Assessment centres usually involve a combination of individual and group tasks. Some of the tasks might be designed to mirror the job, while others focus on the employers’ desired competencies or behavioural characteristics.
Alongside interviews, potential tasks include:
Ice-breaker exercises intended to help groups of people to get to know each other better. They are often used as a warm up activity for a group that will later be working on group tasks together.
Case study exercises completed as an individual task or as a group. You will usually be provided with some information about a work-related scenario and invited to examine the evidence before presenting your findings and solutions.
Group discussions are a key part of the day. This activity is used to see your communication and problem solving skills in action and to ensure you can work effectively in a team. The activity could involve discussing a particular issue, constructing something or analysing a case study and presenting your findings as a team.

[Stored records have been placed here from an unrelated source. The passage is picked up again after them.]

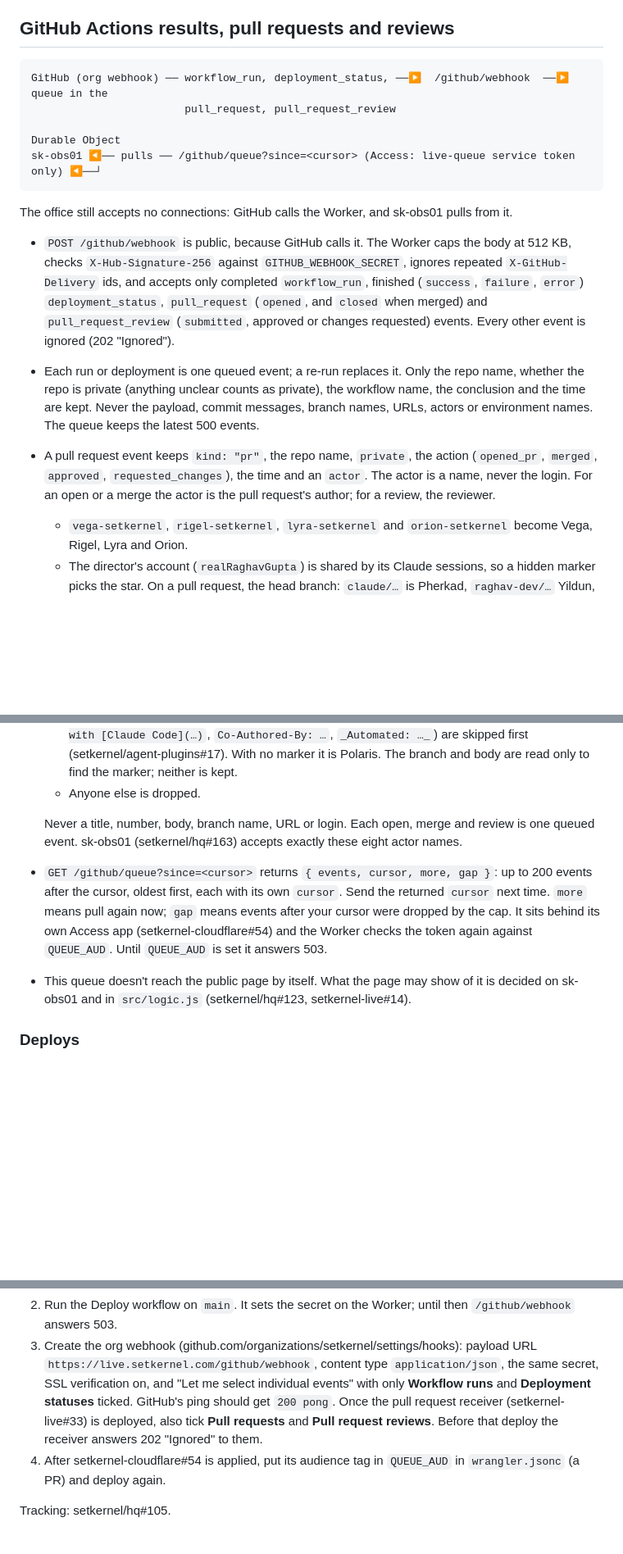
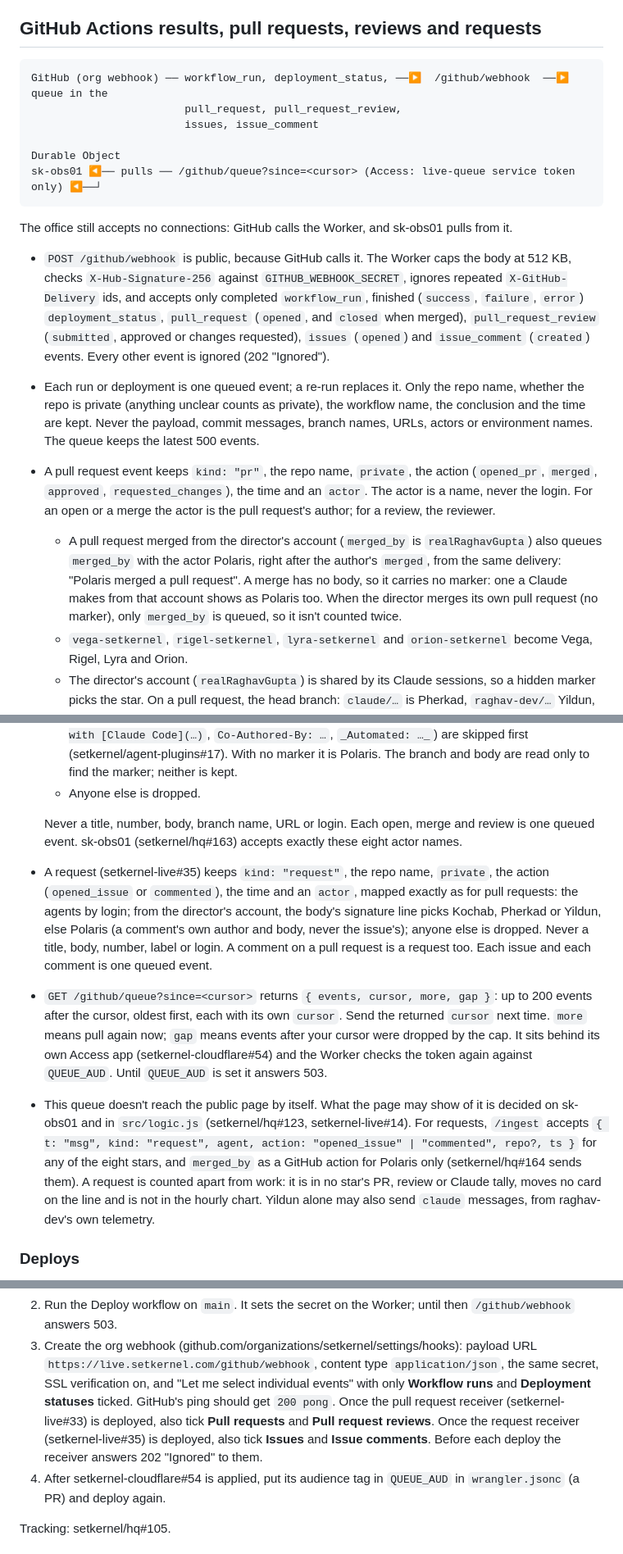
Before and after one commit to setkernel/setkernel-live, a Markdown page: README.md, 3 parts joined by grey strips. Shown at 82% size. Drawn GitHub-style; blank space fills up the shorter version.

Commit message:
docs: requests, Polaris's merges and the webhook's new events in the README (#35)
Co-Authored-By: Claude Opus 5.5 <noreply@anthropic.com>

````diff
--- a/README.md
+++ b/README.md
@@ -92,11 +97,12 @@ Rolling back to a version from before the pole stars (setkernel-live#33): that c
 the shorter replay rows saved since, so some counts in the minutes around the rollback become
 `null`. The page and the hourly chart read them as 0, and they age out within 24 hours.
 
-## GitHub Actions results, pull requests and reviews
+## GitHub Actions results, pull requests, reviews and requests
 
 ```
 GitHub (org webhook) ── workflow_run, deployment_status, ──▶  /github/webhook  ──▶  queue in the
-                        pull_request, pull_request_review
+                        pull_request, pull_request_review,
+                        issues, issue_comment
                                                                                   Durable Object
 sk-obs01 ◀── pulls ── /github/queue?since=<cursor> (Access: live-queue service token only) ◀──┘
 ```
@@ -107,8 +113,8 @@ The office still accepts no connections: GitHub calls the Worker, and sk-obs01 p
   checks `X-Hub-Signature-256` against `GITHUB_WEBHOOK_SECRET`, ignores repeated
   `X-GitHub-Delivery` ids, and accepts only completed `workflow_run`, finished
   (`success`, `failure`, `error`) `deployment_status`, `pull_request` (`opened`, and `closed`
-  when merged) and `pull_request_review` (`submitted`, approved or changes requested) events.
-  Every other event is ignored (202 "Ignored").
+  when merged), `pull_request_review` (`submitted`, approved or changes requested), `issues`
+  (`opened`) and `issue_comment` (`created`) events. Every other event is ignored (202 "Ignored").
 - Each run or deployment is one queued event; a re-run replaces it. Only the repo name, whether
   the repo is private (anything unclear counts as private), the workflow name, the conclusion and
   the time are kept. Never the payload, commit messages, branch names, URLs, actors or environment
@@ -117,6 +123,11 @@ The office still accepts no connections: GitHub calls the Worker, and sk-obs01 p
   `merged`, `approved`, `requested_changes`), the time and an `actor`. The actor is a name, never
   the login. For an open or a merge the actor is the pull request's author; for a review, the
   reviewer.
+  - A pull request merged from the director's account (`merged_by` is `realRaghavGupta`) also
+    queues `merged_by` with the actor Polaris, right after the author's `merged`, from the same
+    delivery: "Polaris merged a pull request". A merge has no body, so it carries no marker: one a
+    Claude makes from that account shows as Polaris too. When the director merges its own pull
+    request (no marker), only `merged_by` is queued, so it isn't counted twice.
   - `vega-setkernel`, `rigel-setkernel`, `lyra-setkernel` and `orion-setkernel` become Vega,
     Rigel, Lyra and Orion.
   - The director's account (`realRaghavGupta`) is shared by its Claude sessions, so a hidden marker
@@ -131,13 +142,24 @@ The office still accepts no connections: GitHub calls the Worker, and sk-obs01 p
 
   Never a title, number, body, branch name, URL or login. Each open, merge and review is one
   queued event. sk-obs01 (setkernel/hq#163) accepts exactly these eight actor names.
+- A request (setkernel-live#35) keeps `kind: "request"`, the repo name, `private`, the action
+  (`opened_issue` or `commented`), the time and an `actor`, mapped exactly as for pull requests:
+  the agents by login; from the director's account, the body's signature line picks Kochab,
+  Pherkad or Yildun, else Polaris (a comment's own author and body, never the issue's); anyone
+  else is dropped. Never a title, body, number, label or login. A comment on a pull request is a
+  request too. Each issue and each comment is one queued event.
 - `GET /github/queue?since=<cursor>` returns `{ events, cursor, more, gap }`: up to 200 events
   after the cursor, oldest first, each with its own `cursor`. Send the returned `cursor` next
   time. `more` means pull again now; `gap` means events after your cursor were dropped by the cap.
   It sits behind its own Access app (setkernel-cloudflare#54) and the Worker checks the token
   again against `QUEUE_AUD`. Until `QUEUE_AUD` is set it answers 503.
 - This queue doesn't reach the public page by itself. What the page may show of it is decided on
-  sk-obs01 and in `src/logic.js` (setkernel/hq#123, setkernel-live#14).
+  sk-obs01 and in `src/logic.js` (setkernel/hq#123, setkernel-live#14). For requests, `/ingest`
+  accepts `{ t: "msg", kind: "request", agent, action: "opened_issue" | "commented", repo?, ts }`
+  for any of the eight stars, and `merged_by` as a GitHub action for Polaris only (setkernel/hq#164
+  sends them). A request is counted apart from work: it is in no star's PR, review or Claude tally,
+  moves no card on the line and is not in the hourly chart. Yildun alone may also send `claude`
+  messages, from raghav-dev's own telemetry.
 
 ### Deploys
 
@@ -160,7 +182,9 @@ deliveries (github.com/organizations/setkernel/settings/hooks) and redeliver any
    SSL verification on, and "Let me select individual events" with only **Workflow runs** and
    **Deployment statuses** ticked. GitHub's ping should get `200 pong`.
    Once the pull request receiver (setkernel-live#33) is deployed, also tick **Pull requests**
-   and **Pull request reviews**. Before that deploy the receiver answers 202 "Ignored" to them.
+   and **Pull request reviews**. Once the request receiver (setkernel-live#35) is deployed, also
+   tick **Issues** and **Issue comments**. Before each deploy the receiver answers 202 "Ignored"
+   to them.
 4. After setkernel-cloudflare#54 is applied, put its audience tag in `QUEUE_AUD` in
    `wrangler.jsonc` (a PR) and deploy again.
 
````
Also changed, not shown: other parts of README.md (+8 -3 lines).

Presentations will either be required in a group or individually. You will be asked to present on a case study or on a group discussion or a particular topic. It is best to practise for a presentation even if you do not know the topic.
In-tray exercises test your ability to deal with a real work scenario with requests, demands on your time and information overload. Items normally found in this activity include phone messages, memos, letters, documents, reports and emails. You have to then put them in a list of priority for action and then explain what type of action is required.
Psychometric tests which attempt to objectively measure aspects of your mental ability or your personality. These tests aim to measure attributes like intelligence, aptitude and personality, providing a potential employer with an insight into how well you work with other people. You may complete a psychometric test during a preliminary screening stage, before receiving an invitation to an interview or further stages, or as part of an assessment centre. The tests can include verbal reasoning, numerical reasoning, logical reasoning, and situational judgement tests. There are a number of providers of free practice psychometric tests online.
Social events which could be a specific social slot at the end of the day, or could include lunch and tea breaks. It is advisable that your questions focus on the industry and employer. Do chat to other candidates as this will show your confidence in meeting new people.
Employers usually look for the following key skills:
Communication, creativity, decision-making, leadership, negotiation, teamwork, time-management, adaptability, analytical thinking, enthusiasm, confidence and commercial awareness. However, they are likely to make it clear what skills and qualities they value in their employees, so you should research this for each company you apply for.